ruby
# ...

private
[ (1..nrounds).collect { |r| "R#{r}".ljust(width + 1) }.join,
('=' * (nrounds * (width + 1))) ]
end

# ...

The overall rendering process builds an Array of lines, which are join()ed as we saw in render_tournament(). The lines here start the process off with a row of round numbers and a row of equals signs to set them off from the content.

Then we get to round rendering, which is a little more involved:

ruby
# ...

def render_rounds
render_match(matches.first)
end

def render_match(match)
unless match.kind_of? Array
draw = [ render_player(match), slot1 ]
(@flip = !@flip) ? draw : draw.reverse
else
draw = match.collect do |match_|
render_match(match_)
end.inject do |memo, draw_|
(memo << (' ' * memo.first.size)).concat(draw_)
end

fh = (draw.size - 3) / 4
sh = [ (draw.size + 1) / 4, 2 ].max
draw_ = [ [space]*sh, [flow]*fh, slot, [flow]*fh, [space]*sh ]
draw.zip(draw_.flatten).collect(&:join)
end
end

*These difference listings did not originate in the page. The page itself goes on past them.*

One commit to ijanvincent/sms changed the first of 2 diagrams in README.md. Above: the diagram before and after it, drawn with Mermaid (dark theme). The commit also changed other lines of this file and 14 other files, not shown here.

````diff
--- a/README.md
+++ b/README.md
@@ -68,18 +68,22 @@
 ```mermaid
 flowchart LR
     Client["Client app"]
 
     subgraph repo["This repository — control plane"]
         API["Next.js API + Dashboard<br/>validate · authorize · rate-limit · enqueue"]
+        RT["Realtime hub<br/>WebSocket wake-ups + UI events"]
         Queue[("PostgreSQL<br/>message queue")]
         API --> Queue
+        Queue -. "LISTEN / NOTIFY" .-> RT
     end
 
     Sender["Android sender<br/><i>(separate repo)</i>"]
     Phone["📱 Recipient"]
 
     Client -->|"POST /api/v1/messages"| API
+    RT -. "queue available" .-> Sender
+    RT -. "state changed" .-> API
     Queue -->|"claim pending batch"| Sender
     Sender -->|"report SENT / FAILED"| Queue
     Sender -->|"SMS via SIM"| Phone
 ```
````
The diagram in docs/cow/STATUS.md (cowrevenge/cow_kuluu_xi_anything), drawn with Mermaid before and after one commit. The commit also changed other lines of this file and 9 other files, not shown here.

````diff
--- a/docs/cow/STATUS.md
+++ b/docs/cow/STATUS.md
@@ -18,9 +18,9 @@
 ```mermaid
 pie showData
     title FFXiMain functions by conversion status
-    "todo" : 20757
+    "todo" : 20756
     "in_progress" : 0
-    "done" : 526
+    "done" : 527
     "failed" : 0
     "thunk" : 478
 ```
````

def render_player(player)
player.to_s.ljust(width)
end

def slot; '|' << ('-' * width); end
def slot1; ('-' * width); end
def flow; '|' << (' ' * width); end
def space; ' ' << (' ' * width); end

def width
@width ||= seed.collect { |x| x.to_s.size }.max;
end
end

# ...

The process begins in render_rounds() which strips an extra layer of nesting off of matches() and makes a hand-off to render_match().

In render_match() the flow is split by a slightly confusing unless/else construct. Arrays (or rounds) are handled in the else clause, which recursively renders each match and then joins the results together with enough slots()s, flow()s, and space()s. Strings and Symbols (or players) are handled in the unless clause. This is mainly just a delegation to render_player() and slot1(), but the line order has to be reversed every other time to make even player names list under the chart bar.

The width() is the helper we have seen used all through the rendering process to determine field width which is just the longest player's name. Note how the value is cached here with the ||= operator, so it only has to be calculated the first time.

All that remains is the code to start us off:

ruby
# ...

if __FILE__ == \$0
puts Tournament.new(ARGV).render
end

ARGV is assumed to be a list of player names in rank order and thus passed to Tournament.new() to build the matches. A call to render() generates the chart which is dumped by puts().

Many of the solutions involved clever code in their own right, so don't forget to look through them. My thanks to all for giving us the fun code to play with and to Marshall for teaching me some math.

Tomorrow we will tackle board setup for a Bobby Fischer created chess variant...